Rothko famously gave great attention to the way light operated in installations of his work. The ‘suggestions’ he gave to the Whitechapel Gallery in 1961 included the following instructions about the exhibition lighting: ‘The light, whether natural or artificial, should not be too strong: the pictures have their own inner light, and if there is too much light, the color in the picture is washed out and a distortion of their look occurs. The ideal situation would be to hang them in a normally lit room – that is the way they were painted. They should not be over-lit or romanticised by spots; this results in a distortion of their meaning. They should either be lighted from a great distance or indirectly by casting lights at the ceiling or the floor. Above all, the entire picture should be evenly lighted but not strongly’. This passage is in the Whitechapel Gallery archives and is characteristic of other writings by Rothko regarding the optimum viewing environment for his work.
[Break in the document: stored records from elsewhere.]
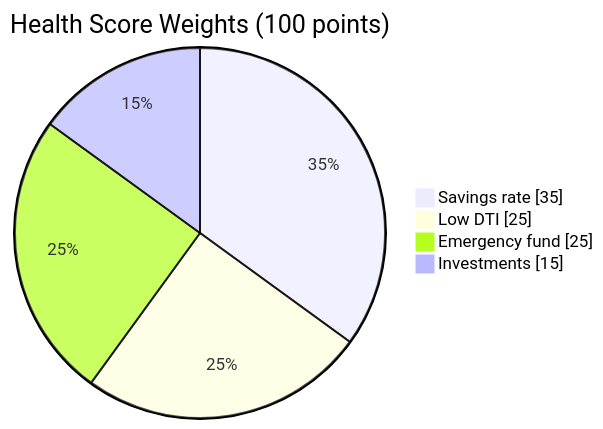
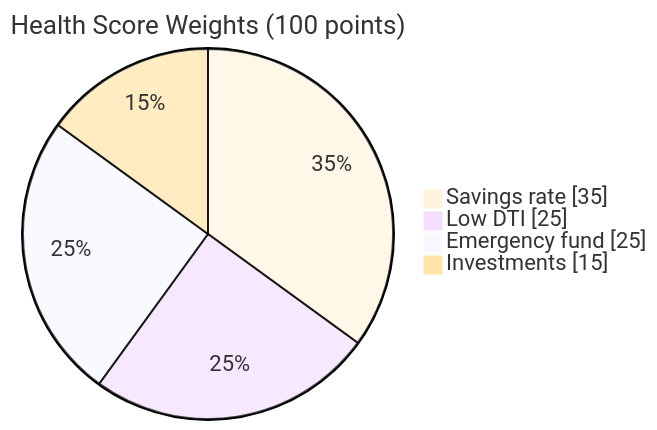
Before and after one commit to Mansi232323/MANSHORA: the seventh of 16 diagrams in README.md, drawn with Mermaid. The commit also changed other lines of this file, not shown here.

````diff
--- a/README.md
+++ b/README.md
@@ -196,7 +304,8 @@
 ```mermaid
+%%{init: {'theme':'base','themeVariables':{'fontSize':'22px','pieTitleTextSize':'26px','pieSectionTextSize':'22px','pieLegendTextSize':'22px'}}}%%
 pie showData title Health Score Weights (100 points)
     "Savings rate" : 35
     "Low DTI" : 25
     "Emergency fund" : 25
     "Investments" : 15
 ```
````
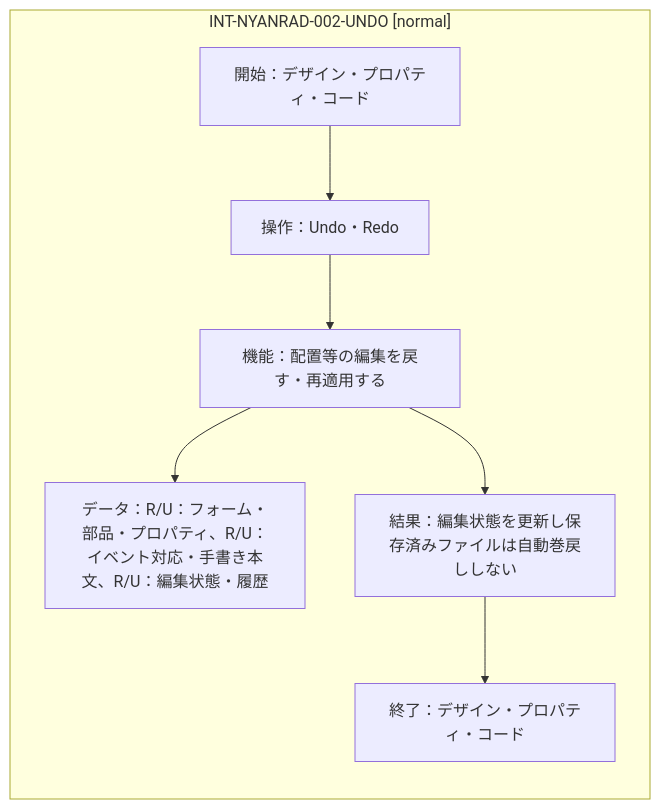
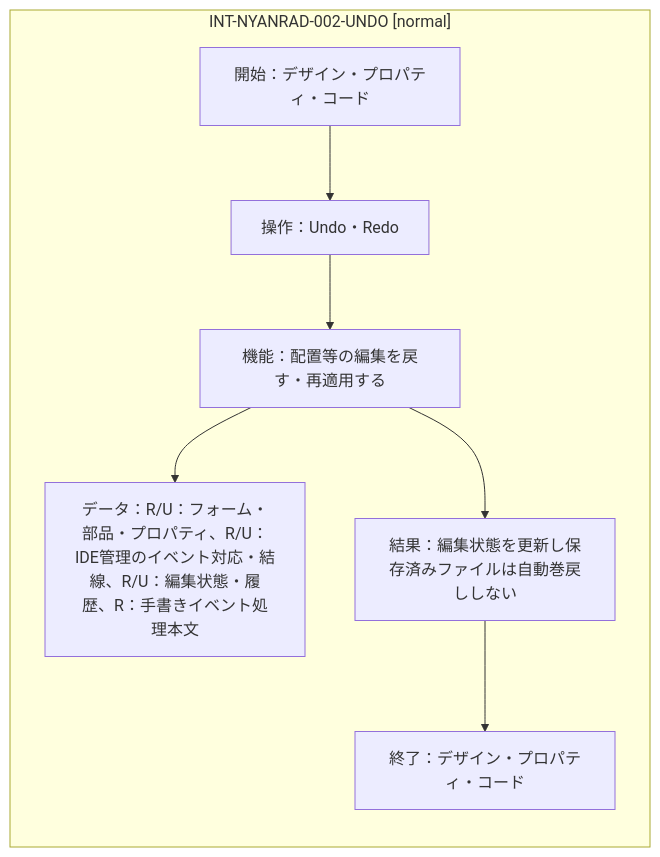
One commit to kosaru/NyanRAD changed the diagram in planning/ifdam/IFDAM-NYANRAD-002/diagrams/04.mmd. Above: the diagram before and after it, drawn with Mermaid. The commit also changed 37 other files, not shown here.

```diff
--- a/planning/ifdam/IFDAM-NYANRAD-002/diagrams/04.mmd
+++ b/planning/ifdam/IFDAM-NYANRAD-002/diagrams/04.mmd
@@ -1,6 +1,6 @@
 flowchart LR
   subgraph I["INT-NYANRAD-002-UNDO [normal]"]
     U["開始：デザイン・プロパティ・コード"] --> E["操作：Undo・Redo"] --> F["機能：配置等の編集を戻す・再適用する"]
-    F --> D["データ：R/U：フォーム・部品・プロパティ、R/U：イベント対応・手書き本文、R/U：編集状態・履歴"]
+    F --> D["データ：R/U：フォーム・部品・プロパティ、R/U：IDE管理のイベント対応・結線、R/U：編集状態・履歴、R：手書きイベント処理本文"]
     F --> R["結果：編集状態を更新し保存済みファイルは自動巻戻ししない"] --> T["終了：デザイン・プロパティ・コード"]
   end
```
Using light to control and enhance the reception of art work is nothing new, but in each phase of history, artists’ use of light itself (as opposed to pictorial light) has signified innovation in craftsmanship. Generally artists like Dan Flavin, James Turrell, or Olafur Eliasson come to mind when we think of artists working with light as their medium. However, the phenomenon of artists using light as a key component in both the creation of art and the viewing experience is evident in much earlier periods.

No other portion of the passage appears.